Skip to Content


Development and Implementation of Corrosion Prevention and Control Program

Document Details

Information about this document as published in the Federal Register.

Published Document

This document has been published in the Federal Register. Use the PDF linked in the document sidebar for the official electronic format.

Start Preamble Start Printed Page 62158


Federal Aviation Administration (FAA), DOT.


Notice of availability and request for comments.


This notice announces the availability of and request for comments on proposed AC XX-XX, which provides guidance pertaining to the development and implementation of the Corrosion Prevention and Control Program.


Comments must be received on or before April 1, 2003.


Send all comments on the proposed AC to: Frederick Sobeck, AFS-304, Aging Airplane Program Manager, Flight Standards Service, Federal Aviation Administration, 800 Independence Ave. SW., Washington, DC 20591; telephone number: (202) 267-7355.

Start Further Info


Frederick Sobeck, AFS-304, Aging Airplane Program Manager, Flight Standards Service, Federal Aviation Administration, 800 Independence Ave., Washington, DC 20591; telephone number: (202) 267-7355.

End Further Info End Preamble Start Supplemental Information


Comments Invited

A copy of the draft AC may be obtained by accessing the FAA's Web page at​avr/​arm/​nprm.cfm?​nav.nprm or at​avr/​afs/​acs/​ac-idx.htm. Interested parties are invited to submit comments on the proposed AC. Commenters must identify AC XX, and submit comments to the address specified above. The FAA will consider all communications received on or before the closing date for comments before issuing the final AC.


A corrosion prevention and control program (CPCP) is a systematic approach to controlling corrosion in the airplane's primary structure. The objective of a CPCP is to limit the material loss due to corrosion to a level necessary to maintain airworthiness. A CPCP consists of a basic corrosion inspection task, task areas, defined corrosion levels, and compliance times (implementation thresholds and repeat intervals). The CPCP also includes procedures to notify the FAA of the findings and data associated with Level 2 and Level 3 corrosion and the actions taken to reduce future findings to Level 1.

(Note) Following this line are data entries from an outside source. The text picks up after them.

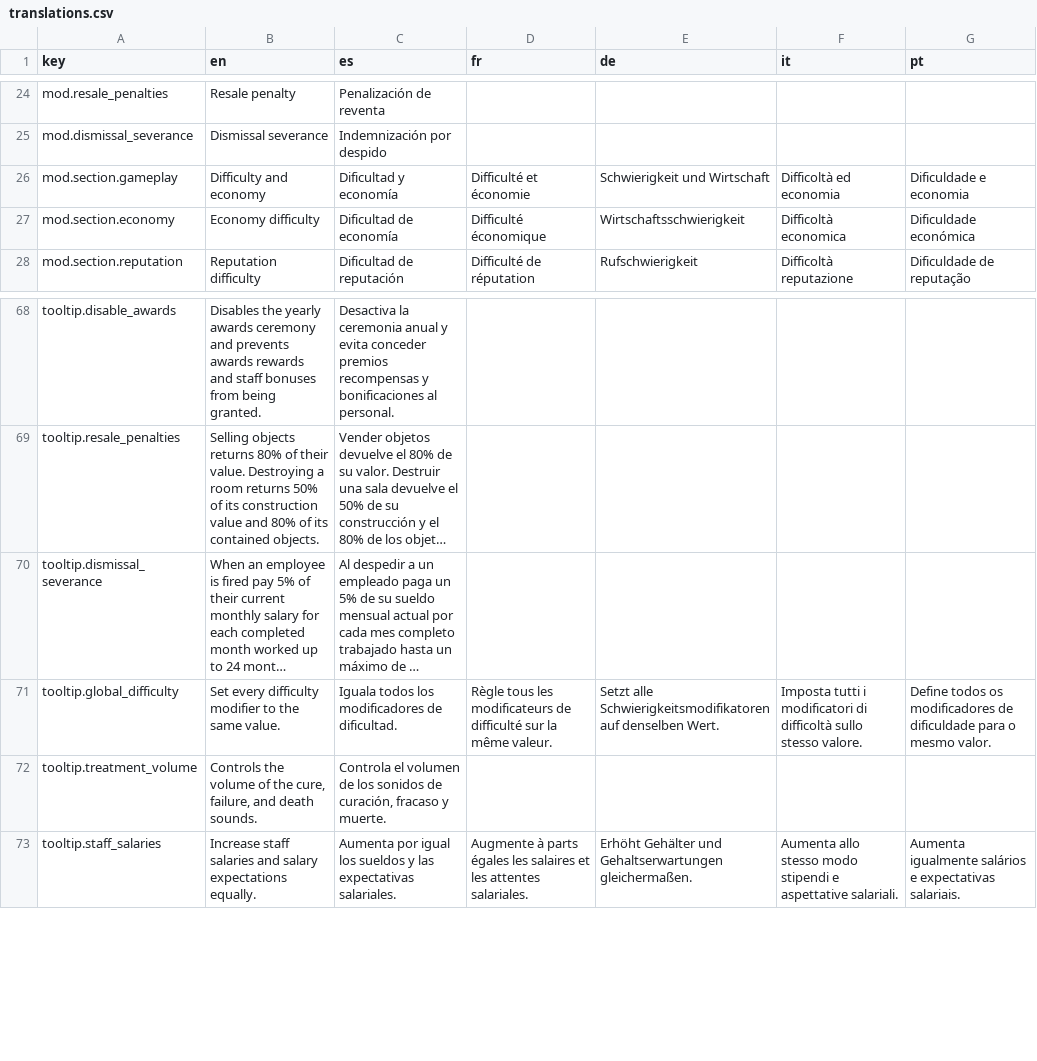
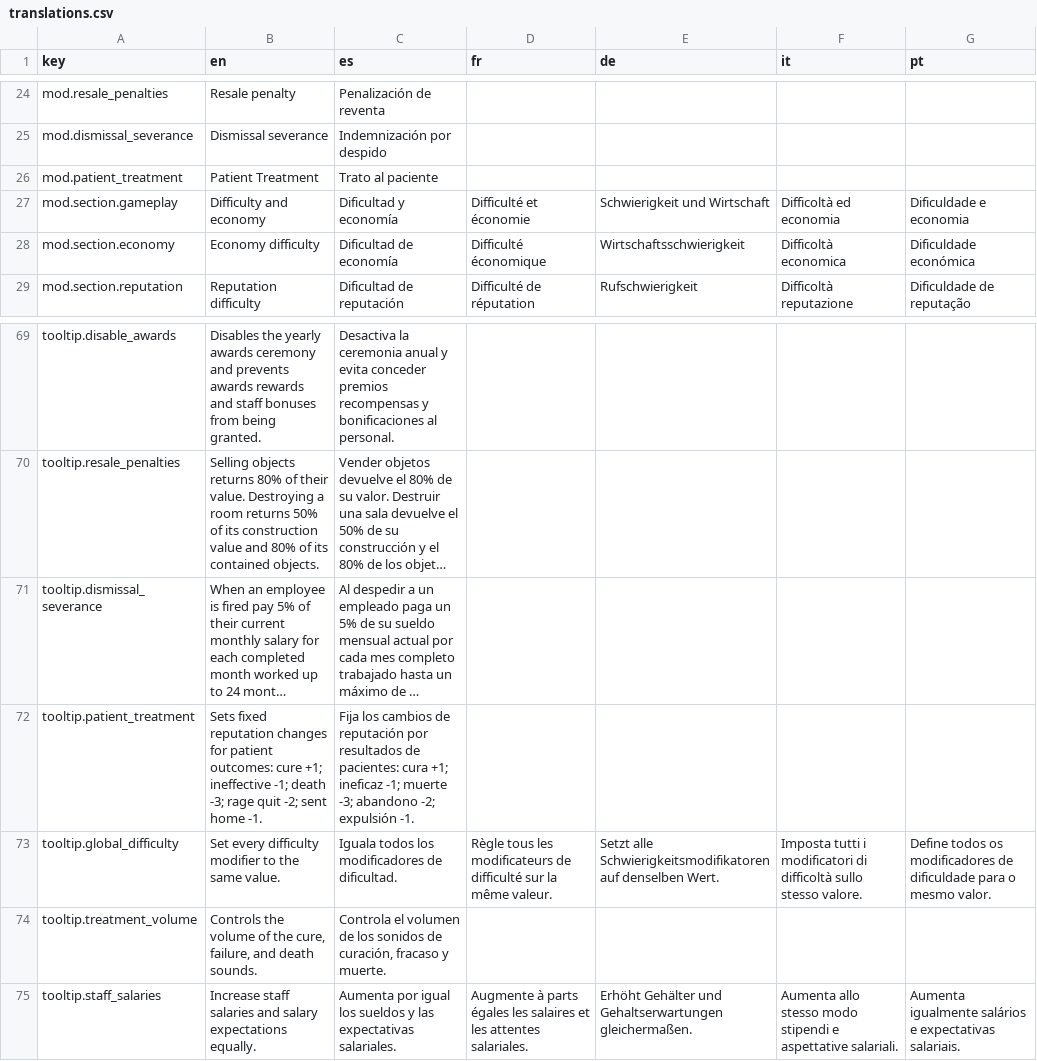
Before and after one commit to Xuxotron/UnderPressure, a CSV file: translations.csv, drawn as a sheet; only a part is shown, gaps mark what is left out; long unchanged cells end in …; the diff names each change by its address in the sheet, - before the commit and + after, or states it on an @@ line.

Commit message:
Añade trato al paciente configurable

```diff
--- a/translations.csv
+++ b/translations.csv
+row 26: mod.patient_treatment | Patient Treatment | Trato al paciente
+row 72: tooltip.patient_treatment | Sets fixed reputation changes for patient outcomes: cure +1; ineffective -1; death -3; rage quit -2; sent home -1. | Fija los cambios de reputación por resultados de pacientes: cura +1; ineficaz -1; muerte -3; abandono -2; expulsión -1.
```
Also changed, not shown: translations_extra.csv, 3 other files.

In order to operate an airplane under part 121, part 129, or a multiengine airplane in scheduled service under part 135, an operator should include in its maintenance or inspection program an FAA-approved CPCP. An operator may adopt the baseline program provided by the design approval holder or the operator may choose to develop its own CPCP or may be required to if none is available from the design approval holder. In developing its own CPCP, an operator may join with other operators and develop a baseline program similar to a design approval holder developed baseline program for use by all operators in the group. There are two advantages of an operator-developed baseline program.

Start Signature

Issued in Washington, DC, on September 25, 2002.

Louis C. Cusimano,

Acting Director, Flight Standards Service.

End Signature End Supplemental Information

[FR Doc. 02-24933 Filed 10-2-02; 8:45 am]